**** Material to process ****

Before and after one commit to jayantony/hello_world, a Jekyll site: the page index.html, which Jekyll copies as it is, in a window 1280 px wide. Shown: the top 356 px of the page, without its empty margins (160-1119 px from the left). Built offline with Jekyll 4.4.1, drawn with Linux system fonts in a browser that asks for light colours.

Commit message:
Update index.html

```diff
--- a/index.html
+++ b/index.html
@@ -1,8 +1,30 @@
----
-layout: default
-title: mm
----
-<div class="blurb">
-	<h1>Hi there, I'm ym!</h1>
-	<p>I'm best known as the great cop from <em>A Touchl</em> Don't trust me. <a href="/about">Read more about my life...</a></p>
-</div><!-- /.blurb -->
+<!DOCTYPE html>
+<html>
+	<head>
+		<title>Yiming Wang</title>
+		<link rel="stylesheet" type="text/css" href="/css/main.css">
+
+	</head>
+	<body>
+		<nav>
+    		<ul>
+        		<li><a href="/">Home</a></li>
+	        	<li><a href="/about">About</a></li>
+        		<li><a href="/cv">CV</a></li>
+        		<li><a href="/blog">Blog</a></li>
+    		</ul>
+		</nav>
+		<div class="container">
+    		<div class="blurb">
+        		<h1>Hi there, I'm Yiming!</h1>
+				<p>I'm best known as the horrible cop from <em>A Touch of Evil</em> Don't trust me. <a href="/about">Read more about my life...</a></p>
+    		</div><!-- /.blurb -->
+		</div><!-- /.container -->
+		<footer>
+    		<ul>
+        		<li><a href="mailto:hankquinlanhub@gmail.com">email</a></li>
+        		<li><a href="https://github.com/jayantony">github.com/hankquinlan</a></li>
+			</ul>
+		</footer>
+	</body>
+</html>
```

****

Work order:
Return all of the above records exactly, leaving no line out.

Solution to the exercise:
Before and after one commit to jayantony/hello_world, a Jekyll site: the page index.html, which Jekyll copies as it is, in a window 1280 px wide. Shown: the top 356 px of the page, without its empty margins (160-1119 px from the left). Built offline with Jekyll 4.4.1, drawn with Linux system fonts in a browser that asks for light colours.

Commit message:
Update index.html

```diff
--- a/index.html
+++ b/index.html
@@ -1,8 +1,30 @@
----
-layout: default
-title: mm
----
-<div class="blurb">
-	<h1>Hi there, I'm ym!</h1>
-	<p>I'm best known as the great cop from <em>A Touchl</em> Don't trust me. <a href="/about">Read more about my life...</a></p>
-</div><!-- /.blurb -->
+<!DOCTYPE html>
+<html>
+	<head>
+		<title>Yiming Wang</title>
+		<link rel="stylesheet" type="text/css" href="/css/main.css">
+
+	</head>
+	<body>
+		<nav>
+    		<ul>
+        		<li><a href="/">Home</a></li>
+	        	<li><a href="/about">About</a></li>
+        		<li><a href="/cv">CV</a></li>
+        		<li><a href="/blog">Blog</a></li>
+    		</ul>
+		</nav>
+		<div class="container">
+    		<div class="blurb">
+        		<h1>Hi there, I'm Yiming!</h1>
+				<p>I'm best known as the horrible cop from <em>A Touch of Evil</em> Don't trust me. <a href="/about">Read more about my life...</a></p>
+    		</div><!-- /.blurb -->
+		</div><!-- /.container -->
+		<footer>
+    		<ul>
+        		<li><a href="mailto:hankquinlanhub@gmail.com">email</a></li>
+        		<li><a href="https://github.com/jayantony">github.com/hankquinlan</a></li>
+			</ul>
+		</footer>
+	</body>
+</html>
```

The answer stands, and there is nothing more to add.